GI-Map Tests Multiple Organisms in the Gut – Dr David Brady
Dr David Brady considers how the GI-Map test looks at a whole range of different organisms through genetic or molecular mechanisms. New considerations for the virum, the GI microbiota and autoimmune disease are discussed.
The GI-Map test looks at a whole range of different organisms and through genetic or molecular mechanisms. This includes:
- And so forth
The Virum, the GI Microbiota and Autoimmune Disease
The virum is a very interesting emerging element of the GI microbiota that is important. We look for various pathogenic viruses, like adenovirus and norovirus, which can be the cause of someone’s persistent diarrhea, for instance. But we also look for some other viral organisms that can be conditionally pathogenic or opportunistic, such as cytomegalovirus, Epstein-Barr virus.
These are ubiquitous viruses that many people harbor, that can impart an increased risk for autoimmune disease. Therefore, we do screen for those on the GI-Map test.
Testing for Helicobacter Pylori
00:58 The test does look for the amount of DNA related to helicobacter pylori, the bug associated at times with gastritis, duodenitis, ulceration, and increased risk of stomach cancer.
Up to 50% of people have significant H. Pylori in their upper GI tract, but less than 2% go on to develop serious disease like gastric cancer. So it’s not just the fact that the H. Pylori is there, but it’s more a factor of what is the H. Pylori capable of doing?
Testing what form of H. Pylori is present
Is it a benign form of H. Pylori or is it an aggressive form of H. Pylori? We can determine that with a test as well, because we’re not just looking for the genes to identify H. Pylori, we’re looking for the genetic characteristics of that resident H. Pylori population to produce what are called virulence factors.
We look for a whole list of virulence factors. These various virulence factors that the organism could produce are the elements that create the problems in the tissues that relate to gastritis, ulceration, and gastric cancer.
How does the H. Pylori bug create problems?
02:09 We’re not only looking for the bug, we’re looking for the characteristics and the behaviour that’s capable for the bug to create problems. When we see those things, we need to know what is the best way to treat it.

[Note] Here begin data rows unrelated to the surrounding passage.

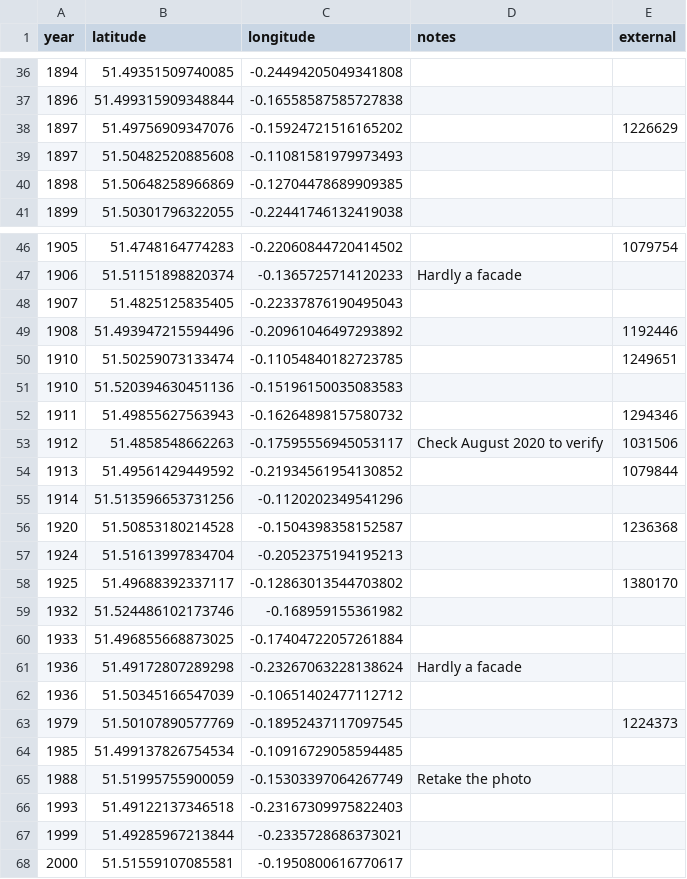
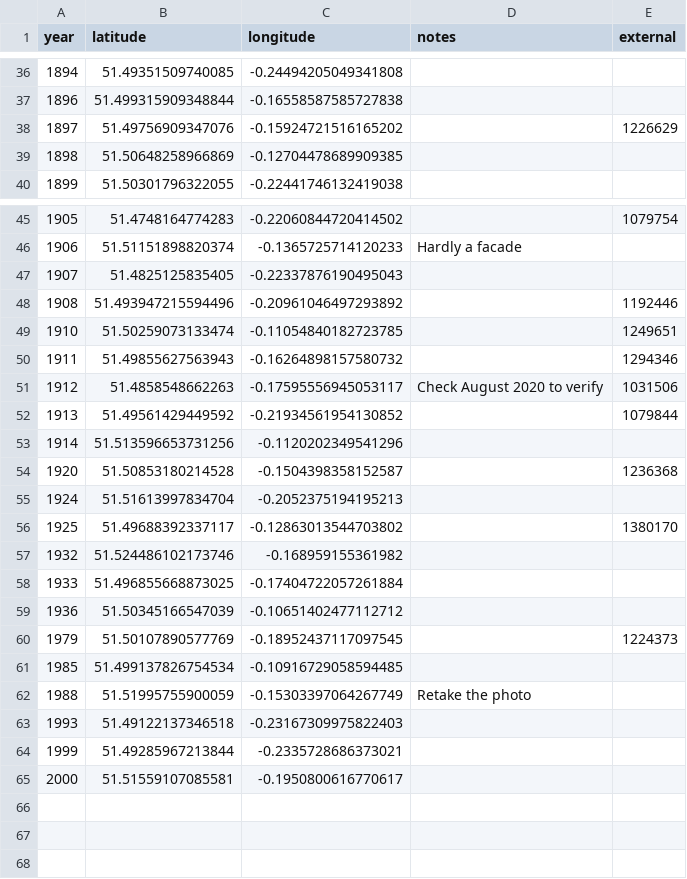
Before and after one commit to aelmekeev/year-on-facade, a CSV file: csv/London.csv, drawn as a sheet; only a part is shown, gaps mark what is left out.

```diff
--- a/csv/London.csv
+++ b/csv/London.csv
@@ -38,3 +38,2 @@ year;latitude;longitude;notes;external
 1897;51.49756909347076;-0.15924721516165202;;1226629
-1897;51.50482520885608;-0.11081581979973493
 1898;51.50648258966869;-0.12704478689909385;;
@@ -50,3 +49,2 @@ year;latitude;longitude;notes;external
 1910;51.50259073133474;-0.11054840182723785;;1249651
-1910;51.520394630451136;-0.15196150035083583
 1911;51.49855627563943;-0.16264898157580732;;1294346
@@ -60,3 +58,2 @@ year;latitude;longitude;notes;external
 1933;51.496855668873025;-0.17404722057261884
-1936;51.49172807289298;-0.23267063228138624;Hardly a facade
 1936;51.50345166547039;-0.10651402477112712
```
Also changed, not shown: 2 other files.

Use of antibiotics to treat H. Pylori?
If a physician wants to use prescriptive antibiotics to treat the H. Pylori infection, we’re also looking for the genes within the H. Pylori population that would render them resistant to certain antimicrobial agents, so we report that out.
02:40 For instance, in a patient, we may report they have high H. Pylori, they have virulence factors, but if you’re going to treat it, you might not want to use a specific antibiotic – or might want to use a specific antibiotic.
Source: Live interview with Dr David Brady, December 2018, Sydney Australia
Designs for Health Australia proudly presented the
Learn about the clinical applications and the research behind this new DNA/PCR stool test.
Presented by Dr David Brady, Chief Medical Officer for Diagnostic Solutions Laboratories and Dr Oscar Coetzee, Doctor of Clinical Nutrition and Associate Professor.
• This in-depth live seminar was recorded and will be available in early 2019 to DFH Registered Practitioners…